[Before-and-after change data]
────

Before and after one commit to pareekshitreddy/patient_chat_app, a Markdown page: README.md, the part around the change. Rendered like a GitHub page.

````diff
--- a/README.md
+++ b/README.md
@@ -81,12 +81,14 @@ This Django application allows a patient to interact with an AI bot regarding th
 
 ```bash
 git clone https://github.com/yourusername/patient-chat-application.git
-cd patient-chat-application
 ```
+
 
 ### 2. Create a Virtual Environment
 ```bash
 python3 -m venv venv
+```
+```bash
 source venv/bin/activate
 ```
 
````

────

* _Exercise_
For the word "venv", go through the records and show each line that carries it.

* _Output_
 python3 -m venv venv
 source venv/bin/activate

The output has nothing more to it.